Note about option #3: if you do this, make sure you enable the black hole option in your email server. That way, every email that arrives in your server addressed to an email account that no longer exists, it will be deleted out of existence automatically. If you do not do this, the spammer will get at least 1 email back for every email they send out that no longer exists. While this may seem like sweet revenge that the spamer gets spamed by their own doing, they likely have their own server setup to delete all the return emails to their own black hole, so no such joy here. Also, every email sent over the internet takes a tiny bit of “space” from the internet. Your email to the spammer that will not be received by the spammer adds up to this internet trafic. According to Statista, “Spam messages accounted for 45.37 percent of e-mail traffic in December 2021” see You sending out an email to a spammer every time you get a spam email will only help take away more and more of the internet’s ability to do it’s thing and only help increase the need for upgrades to keep it working. While spam does not contribute to things being sent to the land fill, sending spam does take work and work take energy, electric engergy. Spam contributes to make climate change worse.

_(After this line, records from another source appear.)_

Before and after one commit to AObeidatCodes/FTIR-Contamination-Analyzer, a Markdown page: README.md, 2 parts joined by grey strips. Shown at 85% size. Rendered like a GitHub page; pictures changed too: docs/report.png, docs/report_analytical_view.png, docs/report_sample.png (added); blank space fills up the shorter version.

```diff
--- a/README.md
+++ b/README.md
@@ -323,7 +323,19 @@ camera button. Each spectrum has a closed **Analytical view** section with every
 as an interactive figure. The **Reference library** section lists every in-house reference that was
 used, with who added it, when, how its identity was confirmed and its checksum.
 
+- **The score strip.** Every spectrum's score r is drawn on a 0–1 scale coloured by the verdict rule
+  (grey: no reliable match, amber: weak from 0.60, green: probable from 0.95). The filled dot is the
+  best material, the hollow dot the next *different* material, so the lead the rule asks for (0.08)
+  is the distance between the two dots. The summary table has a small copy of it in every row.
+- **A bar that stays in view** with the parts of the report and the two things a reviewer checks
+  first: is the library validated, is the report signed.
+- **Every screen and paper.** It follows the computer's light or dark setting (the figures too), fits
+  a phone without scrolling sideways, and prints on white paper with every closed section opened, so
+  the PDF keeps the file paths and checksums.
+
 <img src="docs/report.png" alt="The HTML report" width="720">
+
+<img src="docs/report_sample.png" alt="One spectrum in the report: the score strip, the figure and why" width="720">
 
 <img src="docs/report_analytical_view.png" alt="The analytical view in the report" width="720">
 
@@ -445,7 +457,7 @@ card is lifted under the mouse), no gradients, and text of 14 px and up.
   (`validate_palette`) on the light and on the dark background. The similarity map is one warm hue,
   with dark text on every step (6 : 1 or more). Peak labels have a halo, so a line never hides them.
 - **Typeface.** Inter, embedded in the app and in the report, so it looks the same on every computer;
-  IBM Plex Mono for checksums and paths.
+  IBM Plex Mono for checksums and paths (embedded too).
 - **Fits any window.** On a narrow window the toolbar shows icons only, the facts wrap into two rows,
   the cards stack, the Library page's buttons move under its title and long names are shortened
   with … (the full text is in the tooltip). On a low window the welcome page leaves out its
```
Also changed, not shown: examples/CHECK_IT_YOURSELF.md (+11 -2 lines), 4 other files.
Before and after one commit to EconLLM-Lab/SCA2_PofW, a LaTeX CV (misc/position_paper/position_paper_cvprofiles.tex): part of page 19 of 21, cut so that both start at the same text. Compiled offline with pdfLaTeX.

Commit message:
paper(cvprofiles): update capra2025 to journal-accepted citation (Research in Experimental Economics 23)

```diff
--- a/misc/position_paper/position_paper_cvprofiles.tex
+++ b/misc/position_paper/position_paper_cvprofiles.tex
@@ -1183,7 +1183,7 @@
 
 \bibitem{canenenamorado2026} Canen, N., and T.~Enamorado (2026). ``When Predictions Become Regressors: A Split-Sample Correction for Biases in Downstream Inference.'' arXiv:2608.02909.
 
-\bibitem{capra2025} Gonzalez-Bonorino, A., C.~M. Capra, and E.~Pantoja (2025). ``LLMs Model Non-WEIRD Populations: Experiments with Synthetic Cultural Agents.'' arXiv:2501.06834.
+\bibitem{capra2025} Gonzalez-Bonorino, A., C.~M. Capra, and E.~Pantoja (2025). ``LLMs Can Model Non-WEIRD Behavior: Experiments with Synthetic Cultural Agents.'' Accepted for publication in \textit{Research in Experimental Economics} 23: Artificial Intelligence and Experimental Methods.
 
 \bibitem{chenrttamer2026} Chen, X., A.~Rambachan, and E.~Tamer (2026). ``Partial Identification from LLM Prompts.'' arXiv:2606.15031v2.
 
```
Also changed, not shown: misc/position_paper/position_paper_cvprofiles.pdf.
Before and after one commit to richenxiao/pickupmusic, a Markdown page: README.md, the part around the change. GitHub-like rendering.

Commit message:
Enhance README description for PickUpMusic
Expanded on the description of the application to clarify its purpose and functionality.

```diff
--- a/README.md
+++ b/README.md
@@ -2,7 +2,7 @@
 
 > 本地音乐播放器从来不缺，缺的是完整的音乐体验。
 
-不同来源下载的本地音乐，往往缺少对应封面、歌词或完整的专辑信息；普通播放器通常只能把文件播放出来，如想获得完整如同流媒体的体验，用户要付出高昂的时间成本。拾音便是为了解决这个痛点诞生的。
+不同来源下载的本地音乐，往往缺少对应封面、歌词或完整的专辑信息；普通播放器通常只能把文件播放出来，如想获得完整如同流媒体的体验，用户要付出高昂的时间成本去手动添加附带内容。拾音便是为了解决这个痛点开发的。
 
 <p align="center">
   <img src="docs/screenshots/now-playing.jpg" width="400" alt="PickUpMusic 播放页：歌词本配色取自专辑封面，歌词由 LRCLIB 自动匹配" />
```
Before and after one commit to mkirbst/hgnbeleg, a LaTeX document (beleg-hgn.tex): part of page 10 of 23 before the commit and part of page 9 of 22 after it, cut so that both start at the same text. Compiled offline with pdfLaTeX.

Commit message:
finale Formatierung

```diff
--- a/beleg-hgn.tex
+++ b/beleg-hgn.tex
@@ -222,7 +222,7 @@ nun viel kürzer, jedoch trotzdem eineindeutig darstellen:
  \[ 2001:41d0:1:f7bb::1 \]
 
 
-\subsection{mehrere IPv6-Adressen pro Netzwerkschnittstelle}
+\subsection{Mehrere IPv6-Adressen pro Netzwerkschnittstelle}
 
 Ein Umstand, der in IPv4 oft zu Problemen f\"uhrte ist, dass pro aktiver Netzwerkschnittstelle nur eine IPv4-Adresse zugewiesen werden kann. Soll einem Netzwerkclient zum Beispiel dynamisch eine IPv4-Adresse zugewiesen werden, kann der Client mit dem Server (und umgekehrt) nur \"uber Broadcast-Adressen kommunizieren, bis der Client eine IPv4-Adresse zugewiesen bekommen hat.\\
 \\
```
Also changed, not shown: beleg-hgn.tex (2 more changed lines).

Unfotunately, there is not such thing as setting up a block hole at the usps service.

Matthew Agen
November 22, 2022 8:30 pm
Reply to  Mario Mendes

Catalog Choice has generally worked for me. Some companies kept sending so I made more requests through Catalog Choice. Eventually they all stopped.

All Stories

Do you have a garden where you take care of either flowers or vegetables?

View Results

Loading ... Loading ...
  • Junior Landscaping
Go toTop